Milk-scandal official gets new job with watchdog

PUBLISHED : Thursday, 07 May, 2009, 12:00am
UPDATED : Thursday, 07 May, 2009, 12:00am

A senior official disciplined for his part in the melamine-in-milk scandal has been given a new job with the national quality watchdog, sparking a fresh public outcry just weeks after a previous promotion was discovered.

The first time he was quietly promoted to a key post in Anhui province . Now he has been transferred back to the watchdog.

The General Administration of Quality Supervision, Inspection and Quarantine (AQSIQ) announced this month that Bao Junkai, the former deputy director of its food-production supervision department, had been appointed deputy head of its science and technology department. The news spread rapidly on the internet yesterday, and was discussed widely in chat rooms. But some news websites tried to remove reports about Mr Bao's new job.

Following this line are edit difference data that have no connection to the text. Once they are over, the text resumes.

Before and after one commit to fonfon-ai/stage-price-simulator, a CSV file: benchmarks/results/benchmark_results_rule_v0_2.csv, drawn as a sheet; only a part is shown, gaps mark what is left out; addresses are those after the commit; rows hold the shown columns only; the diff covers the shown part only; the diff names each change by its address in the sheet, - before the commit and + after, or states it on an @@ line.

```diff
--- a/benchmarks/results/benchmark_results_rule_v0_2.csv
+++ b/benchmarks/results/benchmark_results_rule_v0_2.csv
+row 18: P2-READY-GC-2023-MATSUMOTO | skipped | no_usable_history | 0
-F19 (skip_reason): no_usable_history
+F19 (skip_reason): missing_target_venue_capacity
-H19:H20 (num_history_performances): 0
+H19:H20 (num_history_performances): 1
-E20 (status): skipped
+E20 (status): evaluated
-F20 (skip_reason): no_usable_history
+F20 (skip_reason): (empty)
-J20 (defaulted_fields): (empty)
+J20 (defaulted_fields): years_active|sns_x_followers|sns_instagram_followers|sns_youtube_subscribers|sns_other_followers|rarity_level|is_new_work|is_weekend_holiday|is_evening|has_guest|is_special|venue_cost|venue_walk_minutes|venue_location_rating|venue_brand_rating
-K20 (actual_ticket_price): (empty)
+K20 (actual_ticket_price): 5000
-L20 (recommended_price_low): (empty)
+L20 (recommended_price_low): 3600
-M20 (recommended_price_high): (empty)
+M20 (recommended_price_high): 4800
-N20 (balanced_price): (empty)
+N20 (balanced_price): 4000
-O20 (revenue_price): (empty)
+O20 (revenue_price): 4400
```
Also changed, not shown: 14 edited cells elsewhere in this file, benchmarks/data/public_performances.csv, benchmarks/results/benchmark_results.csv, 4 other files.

He was subjected to administrative discipline in March to answer for the adulterated-milk scandal, in which melamine was added to substandard milk to allow it to pass tests for protein content. The widespread practice led to the deaths of at least six children from kidney failure and saw 300,000 fall ill, many with painful kidney stones.

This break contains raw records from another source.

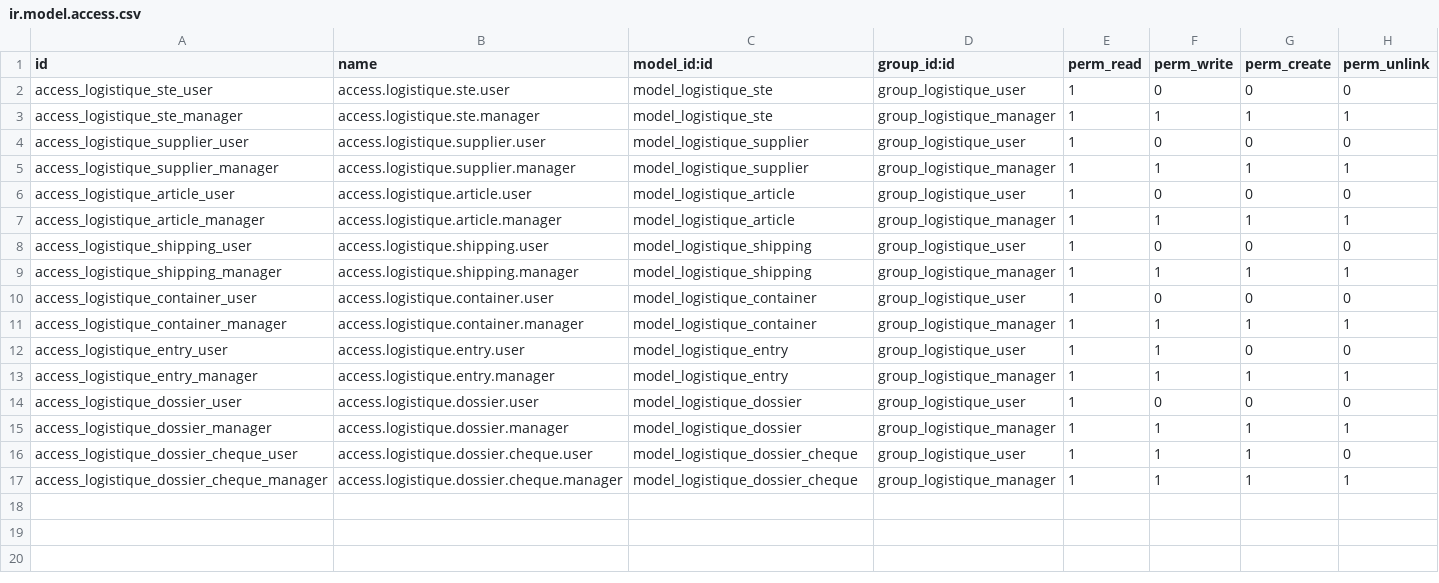
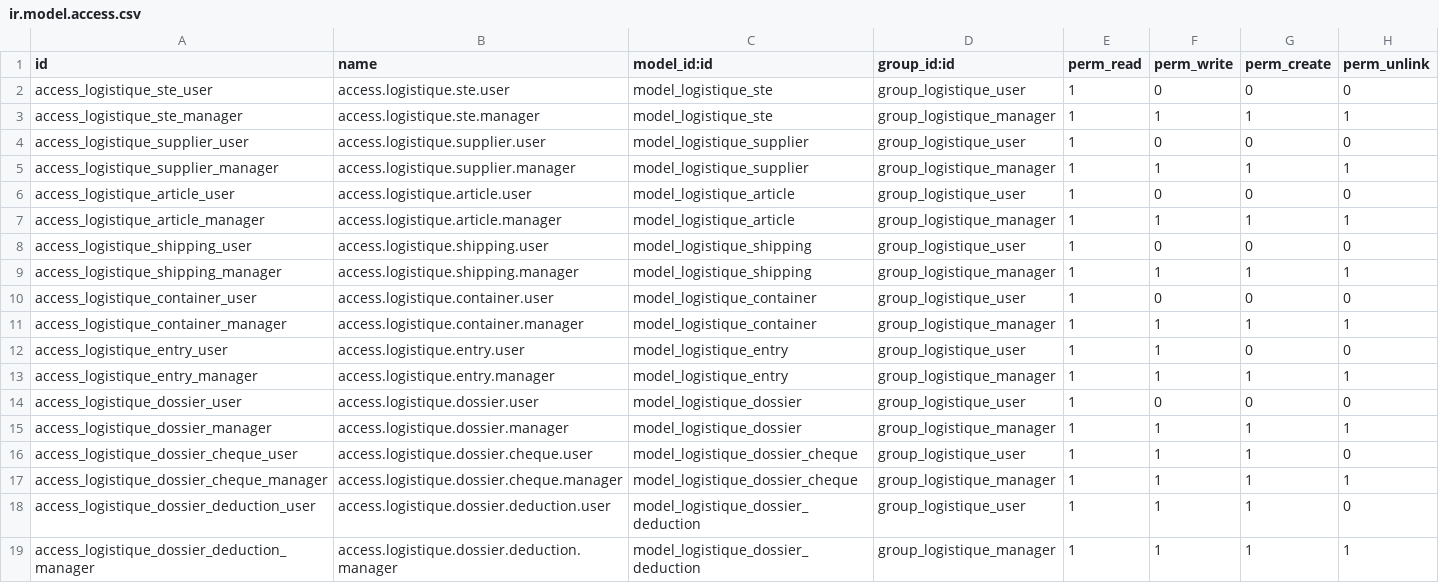
Before and after one commit to ayoubakhrif/Soufiane-Food, a CSV file: custom-addons/logistique/security/ir.model.access.csv, drawn as a sheet; the diff names each change by its address in the sheet, - before the commit and + after, or states it on an @@ line.

Commit message:
Mise à jour du code kal3iya

```diff
--- a/custom-addons/logistique/security/ir.model.access.csv
+++ b/custom-addons/logistique/security/ir.model.access.csv
+row 18: access_logistique_dossier_deduction_user | access.logistique.dossier.deduction.user | model_logistique_dossier_deduction | group_logistique_user | 1 | 1 | 1 | 0
+row 19: access_logistique_dossier_deduction_manager | access.logistique.dossier.deduction.manager | model_logistique_dossier_deduction | group_logistique_manager | 1 | 1 | 1 | 1
```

But early last month, netizens discovered he had taken part in official events as head of the Anhui Entry-Exit Inspection and Quarantine Bureau - a more senior position than his original one - as early as December. That appointment caused uproar in the media and on the Net, with one observer calling it 'beyond comprehension'.

Weeks later, the public has been stunned to find he was quietly transferred back to the AQSIQ last month.

'The repeated reappointments of Bao have an extremely bad effect on society,' a law student in Beijing said. 'Bao's experience tells society that mainland officials will be fine and back soon, no matter how big the accidents they are responsible for.' Another netizen said: 'If demotion and removal can't work, what else can bring justice to government administration?' Liu Xutao , from the National School of Administration, said authorities should explain Mr Bao's punishment and reappointment.

'That's necessary to cool public anger and rebuild the public's confidence in the government,' he said. 'I think AQSIQ believes the earlier disciplinary measures were proper and enough for Mr Bao. The public would not want to put an end to an official's career as a result of a single mistake.

'The problem is the lack of transparent, detailed rules on accountability policies, which must appear to be fair to the public and officials. No public anger will be sparked if it is clearly listed under what rules officials will be punished and sacked, and under what rules they will be reappointed.'

New jobs for officials disciplined for corruption scandals, mine accidents, the tainted-milk scandal and even a scandal over faked photographs of a tiger have sown widespread doubts about accountability on the mainland.